An odd comic about even numbers.

David Angell

Q1583 Coins are placed in an n×n array, alternately heads up and tails up. At each move, you are allowed to turn over all coins that form one connected region. How can you get all the coins heads up in the minimum possible number of moves?

David Angell

Q1571 Find positive integers a,b,c such that a≤b≤c and 1a+1ab+1abc=526.

Thomas Britz

Dear Readers, welcome to this issue of Parabola!
In it, I am excited to bring you interesting articles, addictive problems, and pretty punny comics.

Johnny Wong

Living with others, you might sometimes have to wait to use the bathroom. The fewer bathrooms or more people, the longer you'd have to wait. But can we mathematically calculate how long we can expect to wait every day? One approach is to use so-called Markov chains.

Marius-F. Danca, Guanrong Chen, and Nikolay Kuznetsov

The problem of the aircraft squadron is that of determining how far some aircraft from a squadron can fly if the aircraft are able to share fuel, and which fuel-sharing strategy might work best?

Bodhideep Joardar

Ancient Babylonians used Pythagorean triples to conduct real-life calculations but, although that was nearly 4000 years ago, these triples have not been greatly studied.

Robert Schneider, Michael Klipper and Mike Chapman

Laugh and wince at these punny comics.

David Angell

Q1591 For f(x)=x4+2x3−7x2+11 , find a line which is tangent to the graph y=f(x) twice.

David Angell

Q1583 Coins are placed in an array, alternately heads up and tails up. At each move, you are allowed to turn over all coins that form one connected region. How can you get all the coins heads up in the minimum possible number of moves?

Thomas Britz

The focus of this issue is the interplay between fun games and serious maths. Accordingly, this issue offers twice the number of fun and challenging problems for you to solve.

Trevor Tao

This is a simple introduction to dynamic programming, by way of a mathematical analysis of the game Connect Four.

Heidi Olsen

Monopoly® is a common household game where players attempt to bankrupt an opponent by buying properties, gaining profits, and taking control of the game board.

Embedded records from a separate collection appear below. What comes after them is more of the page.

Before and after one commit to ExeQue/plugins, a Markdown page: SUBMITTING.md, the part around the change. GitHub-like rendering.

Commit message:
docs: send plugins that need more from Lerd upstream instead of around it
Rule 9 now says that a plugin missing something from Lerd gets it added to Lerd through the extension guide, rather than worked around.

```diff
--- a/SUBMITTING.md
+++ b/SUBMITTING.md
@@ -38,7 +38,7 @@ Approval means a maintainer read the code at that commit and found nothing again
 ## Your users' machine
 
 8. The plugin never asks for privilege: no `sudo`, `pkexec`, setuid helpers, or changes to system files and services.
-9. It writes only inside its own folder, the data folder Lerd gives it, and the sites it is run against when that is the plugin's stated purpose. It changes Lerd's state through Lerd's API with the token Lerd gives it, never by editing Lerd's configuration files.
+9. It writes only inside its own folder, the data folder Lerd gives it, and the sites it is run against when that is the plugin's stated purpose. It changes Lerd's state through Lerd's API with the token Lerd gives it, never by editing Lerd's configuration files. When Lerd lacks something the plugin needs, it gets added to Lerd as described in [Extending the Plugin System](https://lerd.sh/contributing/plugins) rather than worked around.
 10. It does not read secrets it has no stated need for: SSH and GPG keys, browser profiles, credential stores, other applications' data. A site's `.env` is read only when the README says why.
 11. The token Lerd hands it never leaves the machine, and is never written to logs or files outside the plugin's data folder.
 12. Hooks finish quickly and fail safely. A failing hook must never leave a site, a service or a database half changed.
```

Which properties give the best winning strategies?

Rishabh Poddar

A magician asks you to think of a number and then to perform some arithmetic operations on it. As if by magic, the magician then tells you which number you have calculated. This article provides variations of this magic trick and thereby provides an intuitive introduction to number theory.

Mike Chapman and Robert Schneider

A fresh comic for your amusement!

David Angell

Q1605 Calculate the constant term when the expression (1+x+1/x)10 is expanded and like terms collected.

David Angell

Q1591 For f(x)=x4+2x3−7x2+11 , find a line which is tangent to the graph y = f(x) twice.

Denis Potapov

The problems and solutions from the 58th UNSW School Mathematics Competition.

Denis Potapov

The winners of the 58th UNSW School Mathematics Competition. Congratulations to you all!